Assignment> Using the listing, copy each whole line that features "span".

Supplied material>

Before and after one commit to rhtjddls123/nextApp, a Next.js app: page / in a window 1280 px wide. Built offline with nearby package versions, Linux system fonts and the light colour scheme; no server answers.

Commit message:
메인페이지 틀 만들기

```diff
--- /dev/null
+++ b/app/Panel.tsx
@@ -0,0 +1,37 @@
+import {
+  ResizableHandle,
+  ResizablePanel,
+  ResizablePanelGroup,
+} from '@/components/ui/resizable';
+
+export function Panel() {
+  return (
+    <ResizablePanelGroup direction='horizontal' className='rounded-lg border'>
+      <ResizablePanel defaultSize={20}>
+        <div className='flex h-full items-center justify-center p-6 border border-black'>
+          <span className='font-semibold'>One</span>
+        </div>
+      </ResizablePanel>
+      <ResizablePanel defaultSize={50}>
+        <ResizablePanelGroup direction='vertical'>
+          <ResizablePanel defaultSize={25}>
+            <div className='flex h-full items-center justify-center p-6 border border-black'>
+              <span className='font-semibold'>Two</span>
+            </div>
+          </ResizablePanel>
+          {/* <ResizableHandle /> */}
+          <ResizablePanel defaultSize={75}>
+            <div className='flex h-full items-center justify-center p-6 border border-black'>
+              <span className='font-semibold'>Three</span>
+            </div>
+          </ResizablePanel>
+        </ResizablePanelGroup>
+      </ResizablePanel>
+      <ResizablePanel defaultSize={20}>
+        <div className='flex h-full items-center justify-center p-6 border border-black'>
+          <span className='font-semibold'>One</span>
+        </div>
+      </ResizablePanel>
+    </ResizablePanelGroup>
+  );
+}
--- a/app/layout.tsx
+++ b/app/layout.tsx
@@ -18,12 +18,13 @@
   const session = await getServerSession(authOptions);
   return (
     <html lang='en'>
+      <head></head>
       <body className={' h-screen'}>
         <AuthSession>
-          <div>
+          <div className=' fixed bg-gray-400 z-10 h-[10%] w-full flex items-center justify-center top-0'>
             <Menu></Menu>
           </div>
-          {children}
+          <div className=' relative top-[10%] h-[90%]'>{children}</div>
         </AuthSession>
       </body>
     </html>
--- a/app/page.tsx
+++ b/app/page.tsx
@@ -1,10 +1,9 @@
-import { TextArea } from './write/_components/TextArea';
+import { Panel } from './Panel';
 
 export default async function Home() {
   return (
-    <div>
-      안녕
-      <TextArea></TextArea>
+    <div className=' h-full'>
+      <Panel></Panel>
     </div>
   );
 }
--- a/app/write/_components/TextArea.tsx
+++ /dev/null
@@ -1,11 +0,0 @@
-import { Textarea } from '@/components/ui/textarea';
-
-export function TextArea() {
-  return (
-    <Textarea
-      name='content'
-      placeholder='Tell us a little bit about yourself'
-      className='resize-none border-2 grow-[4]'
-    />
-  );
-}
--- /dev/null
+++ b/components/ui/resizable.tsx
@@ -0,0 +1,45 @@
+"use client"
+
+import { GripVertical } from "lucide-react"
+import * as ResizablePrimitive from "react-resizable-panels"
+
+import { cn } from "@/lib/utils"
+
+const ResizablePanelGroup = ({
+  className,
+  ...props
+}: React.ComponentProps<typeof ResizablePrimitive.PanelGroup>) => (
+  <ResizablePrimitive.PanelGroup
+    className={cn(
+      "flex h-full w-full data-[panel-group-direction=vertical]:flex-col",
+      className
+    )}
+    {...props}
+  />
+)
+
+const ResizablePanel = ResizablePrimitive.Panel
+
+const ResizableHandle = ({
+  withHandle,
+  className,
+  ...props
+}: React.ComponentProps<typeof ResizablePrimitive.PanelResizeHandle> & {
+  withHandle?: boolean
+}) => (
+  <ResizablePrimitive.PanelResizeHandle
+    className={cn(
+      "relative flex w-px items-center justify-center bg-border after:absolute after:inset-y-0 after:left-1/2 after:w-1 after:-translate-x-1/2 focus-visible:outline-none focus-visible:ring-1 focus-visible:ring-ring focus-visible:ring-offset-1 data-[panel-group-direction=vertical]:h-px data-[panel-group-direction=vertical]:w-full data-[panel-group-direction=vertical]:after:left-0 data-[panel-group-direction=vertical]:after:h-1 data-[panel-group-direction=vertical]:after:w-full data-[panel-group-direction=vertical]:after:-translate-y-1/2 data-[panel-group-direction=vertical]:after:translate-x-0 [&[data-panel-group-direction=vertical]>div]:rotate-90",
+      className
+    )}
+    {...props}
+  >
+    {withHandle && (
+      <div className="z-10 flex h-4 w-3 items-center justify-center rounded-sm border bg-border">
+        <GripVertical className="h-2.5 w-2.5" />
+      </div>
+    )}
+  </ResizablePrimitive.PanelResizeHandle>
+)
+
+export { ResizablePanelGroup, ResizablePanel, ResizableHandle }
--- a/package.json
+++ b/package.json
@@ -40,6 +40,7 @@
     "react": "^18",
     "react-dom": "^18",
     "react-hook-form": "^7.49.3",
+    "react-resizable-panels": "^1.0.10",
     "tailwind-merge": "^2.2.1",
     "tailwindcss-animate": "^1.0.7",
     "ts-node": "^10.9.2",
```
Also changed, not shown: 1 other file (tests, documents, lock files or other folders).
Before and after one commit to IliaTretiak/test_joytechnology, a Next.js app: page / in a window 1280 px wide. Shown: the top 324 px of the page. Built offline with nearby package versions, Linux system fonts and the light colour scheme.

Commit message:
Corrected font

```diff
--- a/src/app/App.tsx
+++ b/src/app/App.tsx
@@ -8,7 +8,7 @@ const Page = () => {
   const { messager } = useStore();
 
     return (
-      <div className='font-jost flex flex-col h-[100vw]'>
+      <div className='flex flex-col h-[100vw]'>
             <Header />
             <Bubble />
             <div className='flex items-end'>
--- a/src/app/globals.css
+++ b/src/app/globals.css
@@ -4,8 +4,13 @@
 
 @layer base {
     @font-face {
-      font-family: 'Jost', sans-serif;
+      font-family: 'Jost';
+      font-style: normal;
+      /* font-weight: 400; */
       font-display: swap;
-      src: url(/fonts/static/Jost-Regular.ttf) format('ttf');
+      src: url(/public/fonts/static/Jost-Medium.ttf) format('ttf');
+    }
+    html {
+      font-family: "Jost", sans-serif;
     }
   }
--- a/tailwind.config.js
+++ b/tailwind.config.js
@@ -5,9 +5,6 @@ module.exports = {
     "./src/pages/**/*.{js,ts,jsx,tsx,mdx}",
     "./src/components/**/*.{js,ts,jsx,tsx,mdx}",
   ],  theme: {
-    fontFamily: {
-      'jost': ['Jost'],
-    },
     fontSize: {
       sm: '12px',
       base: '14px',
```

Solution to this problem>
+          <span className='font-semibold'>One</span>
+              <span className='font-semibold'>Two</span>
+              <span className='font-semibold'>Three</span>
+          <span className='font-semibold'>One</span>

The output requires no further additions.